By Joshua Albert
I have an office in the Mantua area of Philadelphia, just off Lancaster Avenue, that I use daily. I quite often would see a man, very likely homeless – or houseless, some might say – as I went to and from my work space. In his early to mid-fifties, he was always in the same spot, laid out on the sidewalk, most of the time half awake and asking me for a cigarette, or sometimes just saying: “You aight.”
It was apparent that he had some sort of alcohol or drug problem. I never saw him wearing shoes, because his feet were bloated by gout. Even at night, when I would sometimes leave my office to head home at 3am, he would be in the exact same spot. Asleep, loudly snoring.

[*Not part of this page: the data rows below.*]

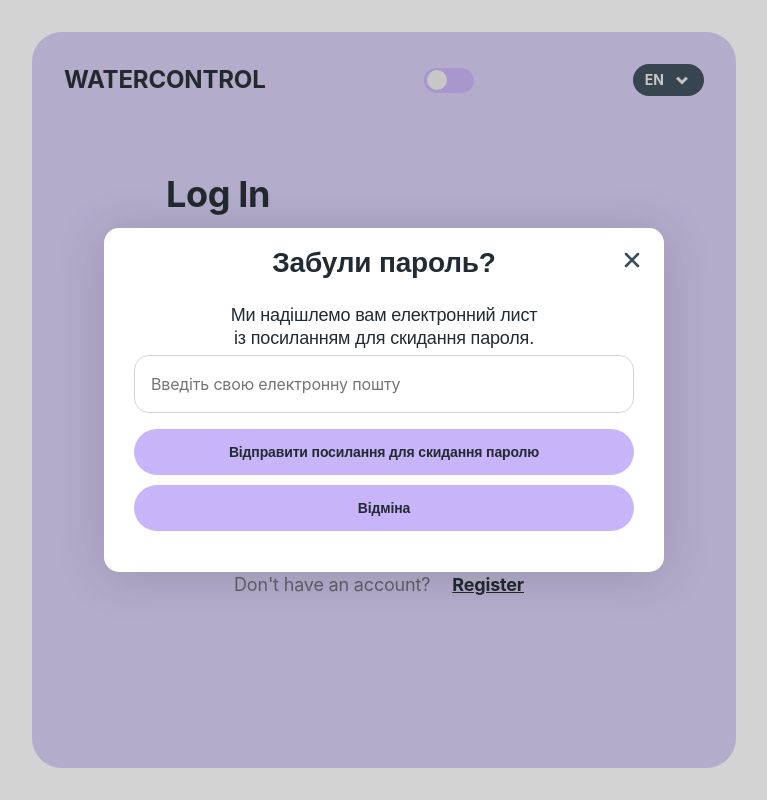
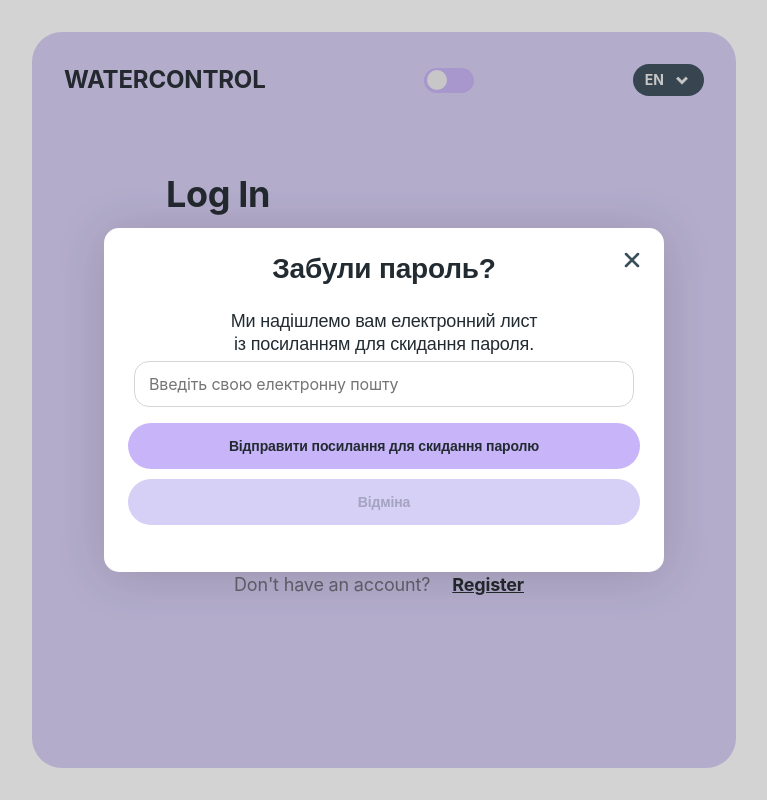
Before and after one commit to PetroMazuryk/water-control-frontend, a React (Vite) app: page /water-control-frontend/login in a window 1280 px wide. Both pictures are taken after a click on the button "Натисніть сюди". Shown: the whole page, without its empty margins (256-1023 px from the left). Built offline with nearby package versions, Linux system fonts and the light colour scheme; no server answers; what @reactour/tour would draw is missing.

Commit message:
add style change in component ModalForgotPassword

```diff
--- a/src/components/ModalForgotPassword/ModalForgotPassword.module.css
+++ b/src/components/ModalForgotPassword/ModalForgotPassword.module.css
@@ -1,27 +1,25 @@
 .modal {
   position: relative;
-  box-shadow: var(--box-shadow);
-  background: var(--white);
   display: flex;
   flex-direction: column;
   justify-content: center;
   align-items: center;
+  width: 340px;
+  padding: 40px 30px;
   gap: 28px;
-  width: 344px;
-  height: 267px;
-  padding: 40px 30px;
+  background-color: var(--white);
+  box-shadow: var(--box-shadow);
   border-radius: 15px;
 }
 
 .closeBtn {
   position: absolute;
+  top: 20px;
+  right: 20px;
   width: 24px;
   height: 24px;
-  padding: 0;
-  top: 20px;
-  right: 20px;
+  background-color: transparent;
   border: none;
-  background-color: transparent;
   display: flex;
   justify-content: center;
   align-items: center;
@@ -38,12 +36,12 @@
 }
 
 .modalTextBox {
-  width: 316px;
-  height: 58px;
   display: flex;
   flex-direction: column;
   justify-content: center;
   align-items: center;
+  width: 316px;
+  height: 58px;
   gap: 16px;
 }
 
@@ -75,23 +73,18 @@
 
 .inputField {
   width: 100%;
-  padding: 12px;
-  border-radius: 8px;
-  border: 1px solid var(--color-border);
-  font-size: 14px;
-  border: var(--border-form);
+  padding: 10px 14px;
   border-radius: 15px;
   background-color: transparent;
-  padding-left: 16px;
-  padding-top: 16px;
-  padding-bottom: 16px;
+  border: var(--border-form);
   font-size: 16px;
   line-height: 1.5;
   letter-spacing: -0.01em;
   color: var(--color-font-second);
+}
 
-  width: 100%;
-  outline: none;
+.inputField:focus {
+  border: var(--form-input-focus);
 }
 
 .errorInput {
@@ -105,28 +98,43 @@
 
 .modalBtnBox {
   display: flex;
+  flex-direction: column;
   gap: 10px;
-  justify-content: center;
-  flex-direction: column;
+  align-items: center;
 }
 
-.btnSend,
-.btnCancel {
-  width: 500px;
+.btnSend {
+  width: 100%;
+  padding: 14px 40px;
   border-radius: 30px;
-  padding: 14px 40px;
+  background-color: var(--color-second-bg);
   color: var(--color-font-main);
-  background-color: var(--color-second-bg);
   font-family: 'Poppins', sans-serif;
   font-weight: 700;
   font-size: 14px;
-  line-height: 129%;
+  line-height: 1.29;
   letter-spacing: -0.01em;
 }
 
-.btnSend:hover,
+.btnSend:hover {
+  background-color: var(--color-second-bg-hover);
+}
+
+.btnCancel {
+  width: 100%;
+  padding: 14px 40px;
+  border-radius: 30px;
+  background-color: var(--color-main-bg);
+  color: var(--color-cancel);
+  font-family: 'Poppins', sans-serif;
+  font-weight: 700;
+  font-size: 14px;
+  line-height: 1.29;
+  letter-spacing: -0.01em;
+}
+
 .btnCancel:hover {
-  background-color: var(--color-second-bg-hover);
+  color: var(--color-font-secondary);
 }
 
 @media screen and (min-width: 768px) {
@@ -146,4 +154,16 @@
   .modalText {
     font-size: 18px;
   }
+
+  .btnSend,
+  .btnCancel {
+    width: 512px;
+  }
 }
+
+@media screen and (min-width: 1440px) {
+  .modal {
+    width: 580px;
+    height: 344px;
+  }
+}
```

A few days ago, when walking to my office, I noticed a small, makeshift memorial set up in that spot. At the time I didn’t think much of it, until yesterday. Walking past it, I noticed that the memorial had grown.
I didn’t know the man’s name. I had never spoken to him. But this community knew him. They cared about him. He was theirs, and they his.
His name was Tyrone Johnson, and this is how his community is memorializing – and dignifying – him: